The New Economy: Retrain Your Brain

USA Today

August 24, 2009

Those who take the art course typically show “a 50% improvement” in assessing a patient’s symptoms, says Katz, himself an internist. “Usually doctors are not trained in humanism. Students usually say this has expanded their way of thinking, which benefits the patient.”

But that doesn’t mean those steeped in quantitative skills need an arts-major makeover.

Unique solutions often come from pairing people with complementary skills, says Darrell Rigby, Boston-based head of global innovation practices for management consulting firm Bain & Company, citing fashion as a prime example of how right-brain types can thrive within a financially driven matrix. “Brain transplants are not as successful as simple teamwork,” he jokes.

Seeking out creative solutions is now the prime directive for many companies, says Ross DeVol, director of regional economics at the Milken Institute, a Los Angeles-based non-profit think tank. “If the U.S. is going to remain an economic powerhouse, it will be due to value-added ideas. That means employees have to think more broadly about their job than ever before.”

A new way of thinking

Many such folks are meeting with career advisers such as Rebecca Zucker of Next Step Partners, an executive coaching firm with offices in New York and San Francisco. Zucker says many of her left-brain clients in finance and law “can’t believe that simply thinking harder won’t give them the answers they want.”

Instead, she urges them to treat the transition to a new way of thinking as if they’re at a buffet. "They need to try different things, whether it’s reading a book about something that intrigues them or taking a class. People are asking, ‘What else can I do, or learn to do?’ "

A health-food-focused vacation to Brazil is what planted a right-brain seed in Allison Jagtiani’s head. The longtime equity research analyst had been watching her pay decrease and workload increase over the past year, and in March decided to make her move. The Des Moines native quit her Wall Street job and started baking cookies laced with antioxidant-rich goji berries.

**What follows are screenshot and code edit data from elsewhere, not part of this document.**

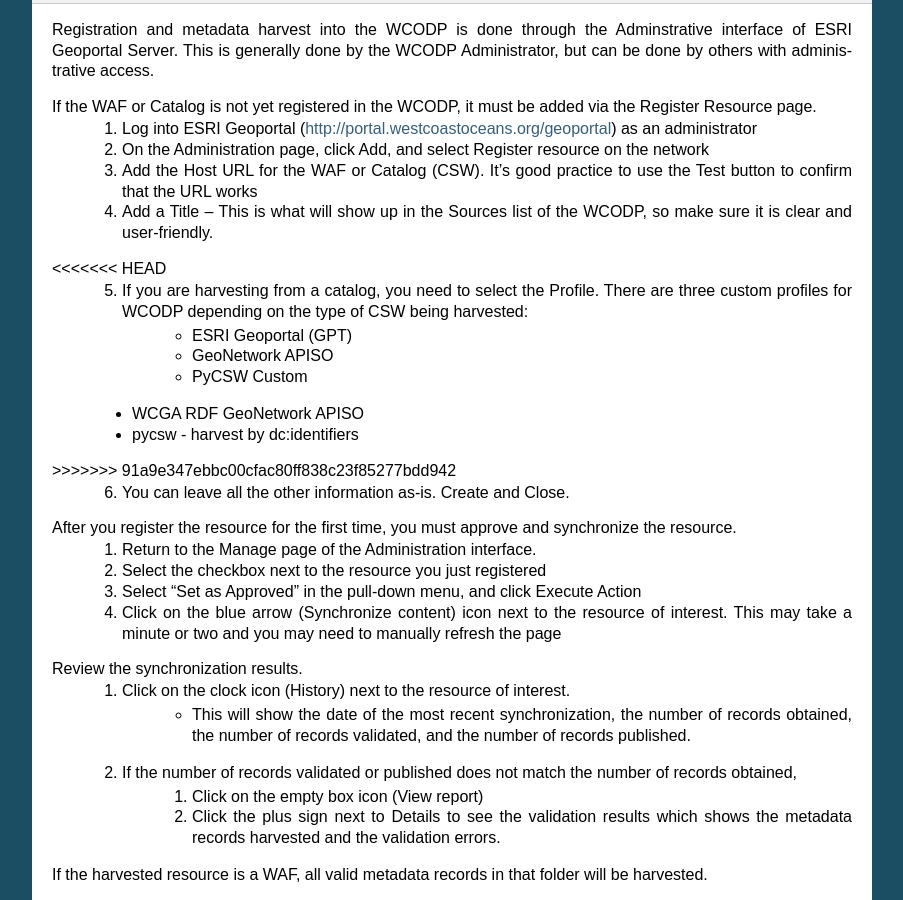
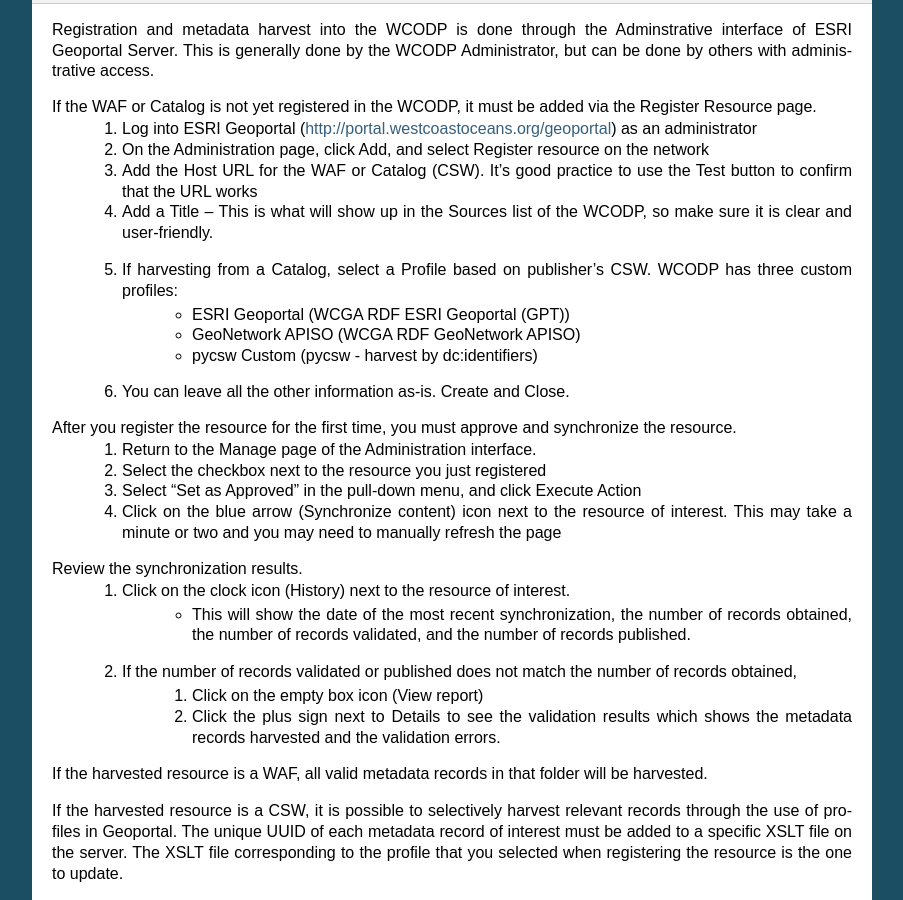
Before and after one commit to WCGA/knowledge-base, a Sphinx documentation site: the page built from docs/technology/technology.rst, in a window 1280 px wide and 900 px high, scrolled down 2012 px. Shown: the whole window, without its empty margins (198-1101 px from the left). Built offline with Sphinx 7.4.7, drawn with Linux system fonts in a browser that asks for light colours.

Commit message:
Fix item 5 under Reg/Harvest process

```diff
--- a/docs/technology/technology.rst
+++ b/docs/technology/technology.rst
@@ -62,17 +62,10 @@
 	2. On the Administration page, click Add, and select Register resource on the network
 	3. Add the Host URL for the WAF or Catalog (CSW).  It's good practice to use the Test button to confirm that the URL works
 	4. Add a Title -- This is what will show up in the Sources list of the WCODP, so make sure it is clear and user-friendly.
-<<<<<<< HEAD
-	5. If you are harvesting from a catalog, you need to select the Profile.  There are three custom profiles for WCODP depending on the type of CSW being harvested:
-		* ESRI Geoportal (GPT)
-		* GeoNetwork APISO
-		* PyCSW Custom
-=======
 	5. If harvesting from a Catalog, select a Profile based on publisher's CSW. WCODP has three custom profiles:
-		* WCGA RDF ESRI Geoportal (GPT)
-		* WCGA RDF GeoNetwork APISO
-		* pycsw - harvest by dc:identifiers
->>>>>>> 91a9e347ebbc00cfac80ff838c23f85277bdd942
+		* ESRI Geoportal (WCGA RDF ESRI Geoportal (GPT))
+		* GeoNetwork APISO (WCGA RDF GeoNetwork APISO)
+		* pycsw Custom (pycsw - harvest by dc:identifiers)
 	6. You can leave all the other information as-is.  Create and Close.
 
 After you register the resource for the first time, you must approve and synchronize the resource.
```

“This is the most exciting, challenging thing I’ve ever done,” she says of her nascent venture, Goji Gourmet. “It’d be hard to go back to a cube and crunch numbers.”

That sentiment resonates with Chris Halloran of Phoenix. In his heyday as an investment baker, he pulled a seven-figure salary. But since giving that up last year to start his photo studio, Halloran says the first $85 he made for being creative — shooting a friend’s website photo — thrilled him more than any money he made poring through spreadsheets.

“My old job was about valuing a company’s worth, which is all about quantitative skills and very little about personal contact. Now I get to do something that deals in beauty and makes people happy,” Halloran says.

For ex-Lehman employees Kim and Pham, their ability to tack away from their left-brain comfort zone into uncharted right-brain waters has resulted in not just employment, but innovative work that could prove the backbone of a resurgent economy.

“I liked putting people together ever since I was a little girl, but just went ahead and became a lawyer,” says Kim, whose website connects local entrepreneurs with a national marketplace. “Who knew that what I loved doing as a kid could be a job?”